_Task prompt_
Below are some records. Copy every line in them that holds "organizacji".

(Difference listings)
◇ ◇ ◇ ◇ ◇
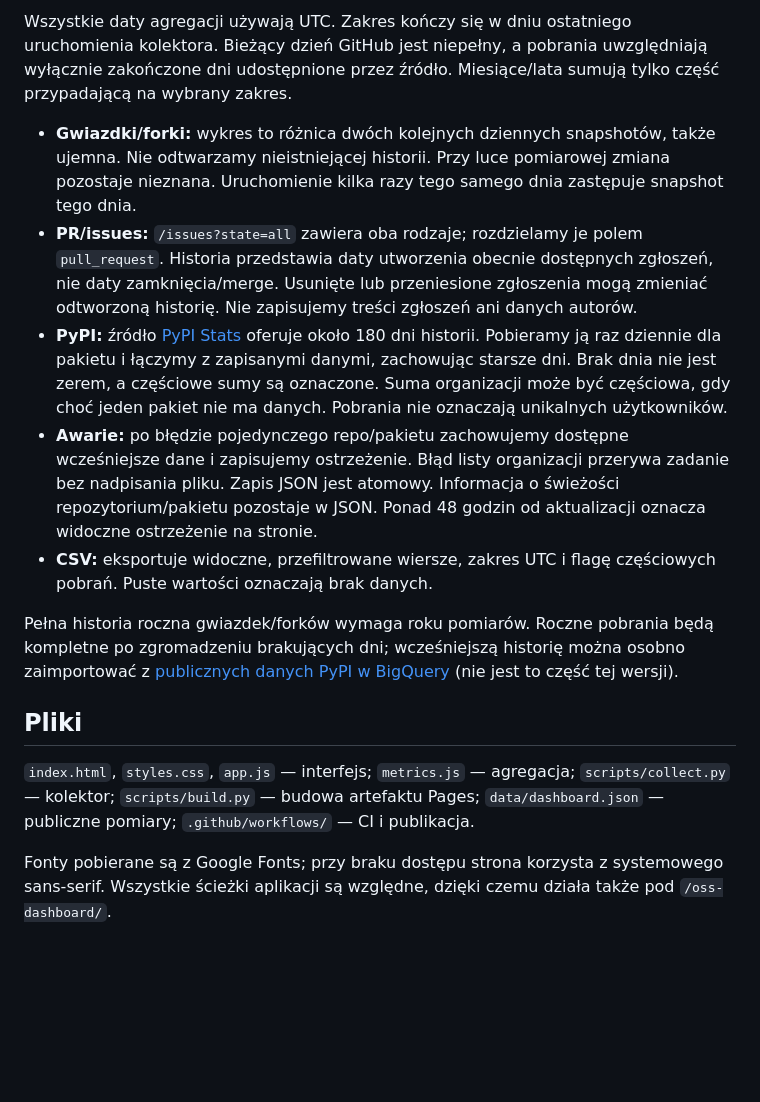
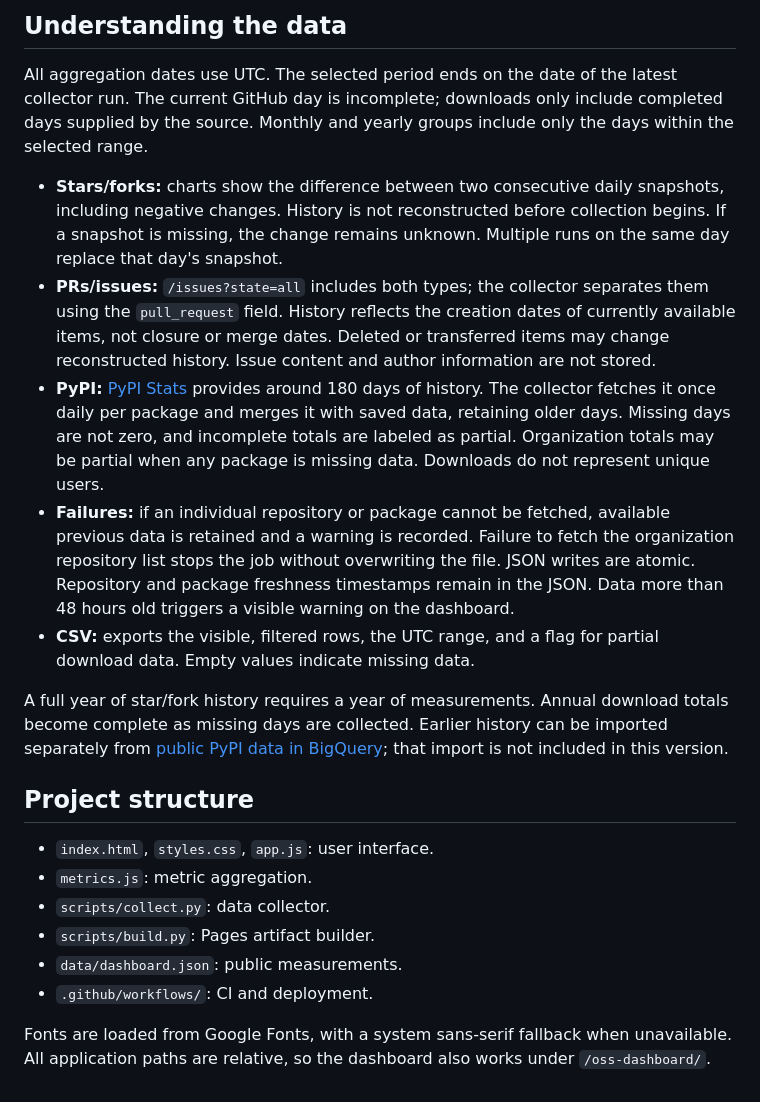
Before and after one commit to vstorm-co/oss-dashboard, a Markdown page: README.md, the part around one of its changes. GitHub-like rendering; blank space fills up the shorter version.

```diff
--- a/README.md
+++ b/README.md
@@ -57,16 +59,23 @@ Usunięcie projektu z konfiguracji/organizacji usuwa go z bieżącego widoku; po
 
-Wszystkie daty agregacji używają UTC. Zakres kończy się w dniu ostatniego uruchomienia kolektora. Bieżący dzień GitHub jest niepełny, a pobrania uwzględniają wyłącznie zakończone dni udostępnione przez źródło. Miesiące/lata sumują tylko część przypadającą na wybrany zakres.
+## Understanding the data
 
-- **Gwiazdki/forki:** wykres to różnica dwóch kolejnych dziennych snapshotów, także ujemna. Nie odtwarzamy nieistniejącej historii. Przy luce pomiarowej zmiana pozostaje nieznana. Uruchomienie kilka razy tego samego dnia zastępuje snapshot tego dnia.
-- **PR/issues:** `/issues?state=all` zawiera oba rodzaje; rozdzielamy je polem `pull_request`. Historia przedstawia daty utworzenia obecnie dostępnych zgłoszeń, nie daty zamknięcia/merge. Usunięte lub przeniesione zgłoszenia mogą zmieniać odtworzoną historię. Nie zapisujemy treści zgłoszeń ani danych autorów.
-- **PyPI:** źródło [PyPI Stats](https://pypistats.org/api/) oferuje około 180 dni historii. Pobieramy ją raz dziennie dla pakietu i łączymy z zapisanymi danymi, zachowując starsze dni. Brak dnia nie jest zerem, a częściowe sumy są oznaczone. Suma organizacji może być częściowa, gdy choć jeden pakiet nie ma danych. Pobrania nie oznaczają unikalnych użytkowników.
-- **Awarie:** po błędzie pojedynczego repo/pakietu zachowujemy dostępne wcześniejsze dane i zapisujemy ostrzeżenie. Błąd listy organizacji przerywa zadanie bez nadpisania pliku. Zapis JSON jest atomowy. Informacja o świeżości repozytorium/pakietu pozostaje w JSON. Ponad 48 godzin od aktualizacji oznacza widoczne ostrzeżenie na stronie.
-- **CSV:** eksportuje widoczne, przefiltrowane wiersze, zakres UTC i flagę częściowych pobrań. Puste wartości oznaczają brak danych.
+All aggregation dates use UTC. The selected period ends on the date of the latest collector run. The current GitHub day is incomplete; downloads only include completed days supplied by the source. Monthly and yearly groups include only the days within the selected range.
 
-Pełna historia roczna gwiazdek/forków wymaga roku pomiarów. Roczne pobrania będą kompletne po zgromadzeniu brakujących dni; wcześniejszą historię można osobno zaimportować z [publicznych danych PyPI w BigQuery](https://packaging.python.org/en/latest/guides/analyzing-pypi-package-downloads/) (nie jest to część tej wersji).
+- **Stars/forks:** charts show the difference between two consecutive daily snapshots, including negative changes. History is not reconstructed before collection begins. If a snapshot is missing, the change remains unknown. Multiple runs on the same day replace that day's snapshot.
+- **PRs/issues:** `/issues?state=all` includes both types; the collector separates them using the `pull_request` field. History reflects the creation dates of currently available items, not closure or merge dates. Deleted or transferred items may change reconstructed history. Issue content and author information are not stored.
+- **PyPI:** [PyPI Stats](https://pypistats.org/api/) provides around 180 days of history. The collector fetches it once daily per package and merges it with saved data, retaining older days. Missing days are not zero, and incomplete totals are labeled as partial. Organization totals may be partial when any package is missing data. Downloads do not represent unique users.
+- **Failures:** if an individual repository or package cannot be fetched, available previous data is retained and a warning is recorded. Failure to fetch the organization repository list stops the job without overwriting the file. JSON writes are atomic. Repository and package freshness timestamps remain in the JSON. Data more than 48 hours old triggers a visible warning on the dashboard.
+- **CSV:** exports the visible, filtered rows, the UTC range, and a flag for partial download data. Empty values indicate missing data.
 
-## Pliki
+A full year of star/fork history requires a year of measurements. Annual download totals become complete as missing days are collected. Earlier history can be imported separately from [public PyPI data in BigQuery](https://packaging.python.org/en/latest/guides/analyzing-pypi-package-downloads/); that import is not included in this version.
 
-`index.html`, `styles.css`, `app.js` — interfejs; `metrics.js` — agregacja; `scripts/collect.py` — kolektor; `scripts/build.py` — budowa artefaktu Pages; `data/dashboard.json` — publiczne pomiary; `.github/workflows/` — CI i publikacja.
+## Project structure
 
-Fonty pobierane są z Google Fonts; przy braku dostępu strona korzysta z systemowego sans-serif. Wszystkie ścieżki aplikacji są względne, dzięki czemu działa także pod `/oss-dashboard/`.
+- `index.html`, `styles.css`, `app.js`: user interface.
+- `metrics.js`: metric aggregation.
+- `scripts/collect.py`: data collector.
+- `scripts/build.py`: Pages artifact builder.
+- `data/dashboard.json`: public measurements.
+- `.github/workflows/`: CI and deployment.
+
+Fonts are loaded from Google Fonts, with a system sans-serif fallback when unavailable. All application paths are relative, so the dashboard also works under `/oss-dashboard/`.
```
Also changed, not shown: other parts of README.md (+30 -28 lines).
◇ ◇ ◇ ◇ ◇
_Task solution_
@@ -57,16 +59,23 @@ Usunięcie projektu z konfiguracji/organizacji usuwa go z bieżącego widoku; po
-- **PyPI:** źródło [PyPI Stats](https://pypistats.org/api/) oferuje około 180 dni historii. Pobieramy ją raz dziennie dla pakietu i łączymy z zapisanymi danymi, zachowując starsze dni. Brak dnia nie jest zerem, a częściowe sumy są oznaczone. Suma organizacji może być częściowa, gdy choć jeden pakiet nie ma danych. Pobrania nie oznaczają unikalnych użytkowników.
-- **Awarie:** po błędzie pojedynczego repo/pakietu zachowujemy dostępne wcześniejsze dane i zapisujemy ostrzeżenie. Błąd listy organizacji przerywa zadanie bez nadpisania pliku. Zapis JSON jest atomowy. Informacja o świeżości repozytorium/pakietu pozostaje w JSON. Ponad 48 godzin od aktualizacji oznacza widoczne ostrzeżenie na stronie.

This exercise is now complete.